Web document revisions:
*****

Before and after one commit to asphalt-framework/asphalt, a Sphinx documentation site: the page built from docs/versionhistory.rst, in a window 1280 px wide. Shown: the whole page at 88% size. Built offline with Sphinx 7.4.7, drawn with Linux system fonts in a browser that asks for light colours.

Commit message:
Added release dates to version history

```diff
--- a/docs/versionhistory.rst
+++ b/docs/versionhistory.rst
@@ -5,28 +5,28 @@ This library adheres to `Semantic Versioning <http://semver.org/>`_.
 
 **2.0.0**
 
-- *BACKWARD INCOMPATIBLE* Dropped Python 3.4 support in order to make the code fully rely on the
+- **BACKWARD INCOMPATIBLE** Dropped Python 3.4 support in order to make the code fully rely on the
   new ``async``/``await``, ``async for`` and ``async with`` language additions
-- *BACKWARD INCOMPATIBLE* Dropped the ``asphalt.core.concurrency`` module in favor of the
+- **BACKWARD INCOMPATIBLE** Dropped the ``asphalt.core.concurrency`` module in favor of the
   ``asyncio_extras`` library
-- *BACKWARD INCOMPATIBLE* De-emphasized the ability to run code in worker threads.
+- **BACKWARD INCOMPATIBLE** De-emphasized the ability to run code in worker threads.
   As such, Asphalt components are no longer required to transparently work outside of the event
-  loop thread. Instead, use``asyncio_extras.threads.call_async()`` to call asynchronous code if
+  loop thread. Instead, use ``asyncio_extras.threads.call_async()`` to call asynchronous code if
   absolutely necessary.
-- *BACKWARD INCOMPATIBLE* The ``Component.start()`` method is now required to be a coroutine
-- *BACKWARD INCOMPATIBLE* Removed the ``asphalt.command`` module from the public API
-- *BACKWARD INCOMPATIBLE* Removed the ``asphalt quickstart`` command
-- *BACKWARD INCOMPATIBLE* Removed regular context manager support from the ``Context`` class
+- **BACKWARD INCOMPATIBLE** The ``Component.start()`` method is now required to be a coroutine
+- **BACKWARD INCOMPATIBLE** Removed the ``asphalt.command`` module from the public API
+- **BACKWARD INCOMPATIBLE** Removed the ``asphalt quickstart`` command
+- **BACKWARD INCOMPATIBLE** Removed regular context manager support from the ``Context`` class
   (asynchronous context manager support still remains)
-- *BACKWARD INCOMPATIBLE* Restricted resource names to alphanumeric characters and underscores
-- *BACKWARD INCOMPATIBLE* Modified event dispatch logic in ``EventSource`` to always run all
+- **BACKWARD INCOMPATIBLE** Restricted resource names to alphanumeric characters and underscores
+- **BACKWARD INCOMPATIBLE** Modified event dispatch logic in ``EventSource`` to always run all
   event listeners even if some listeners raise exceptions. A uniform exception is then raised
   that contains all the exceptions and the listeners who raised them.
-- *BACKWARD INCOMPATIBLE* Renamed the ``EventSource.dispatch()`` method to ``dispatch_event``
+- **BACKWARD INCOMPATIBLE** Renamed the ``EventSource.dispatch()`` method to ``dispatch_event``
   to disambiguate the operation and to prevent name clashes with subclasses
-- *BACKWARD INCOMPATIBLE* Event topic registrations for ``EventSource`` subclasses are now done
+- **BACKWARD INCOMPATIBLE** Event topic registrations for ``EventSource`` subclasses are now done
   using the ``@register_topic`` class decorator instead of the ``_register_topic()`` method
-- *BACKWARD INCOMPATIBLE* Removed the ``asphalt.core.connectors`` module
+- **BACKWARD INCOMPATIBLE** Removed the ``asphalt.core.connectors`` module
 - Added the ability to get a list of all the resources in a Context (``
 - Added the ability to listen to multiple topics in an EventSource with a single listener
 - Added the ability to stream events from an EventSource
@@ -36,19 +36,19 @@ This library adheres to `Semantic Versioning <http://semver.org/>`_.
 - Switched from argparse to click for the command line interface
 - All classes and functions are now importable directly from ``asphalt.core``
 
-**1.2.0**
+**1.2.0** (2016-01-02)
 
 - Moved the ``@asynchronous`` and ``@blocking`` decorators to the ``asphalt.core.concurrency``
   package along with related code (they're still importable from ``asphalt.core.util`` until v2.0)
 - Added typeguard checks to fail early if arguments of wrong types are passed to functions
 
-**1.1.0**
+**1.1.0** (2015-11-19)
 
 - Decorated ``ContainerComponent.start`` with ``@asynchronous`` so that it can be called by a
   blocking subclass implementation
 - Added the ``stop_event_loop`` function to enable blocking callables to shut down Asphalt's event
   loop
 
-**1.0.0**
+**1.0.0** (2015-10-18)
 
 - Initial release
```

*****

### Action item
The required output is every line above that contains the string "blocking".

### Written reply
 - Moved the ``@asynchronous`` and ``@blocking`` decorators to the ``asphalt.core.concurrency``
   blocking subclass implementation
 - Added the ``stop_event_loop`` function to enable blocking callables to shut down Asphalt's event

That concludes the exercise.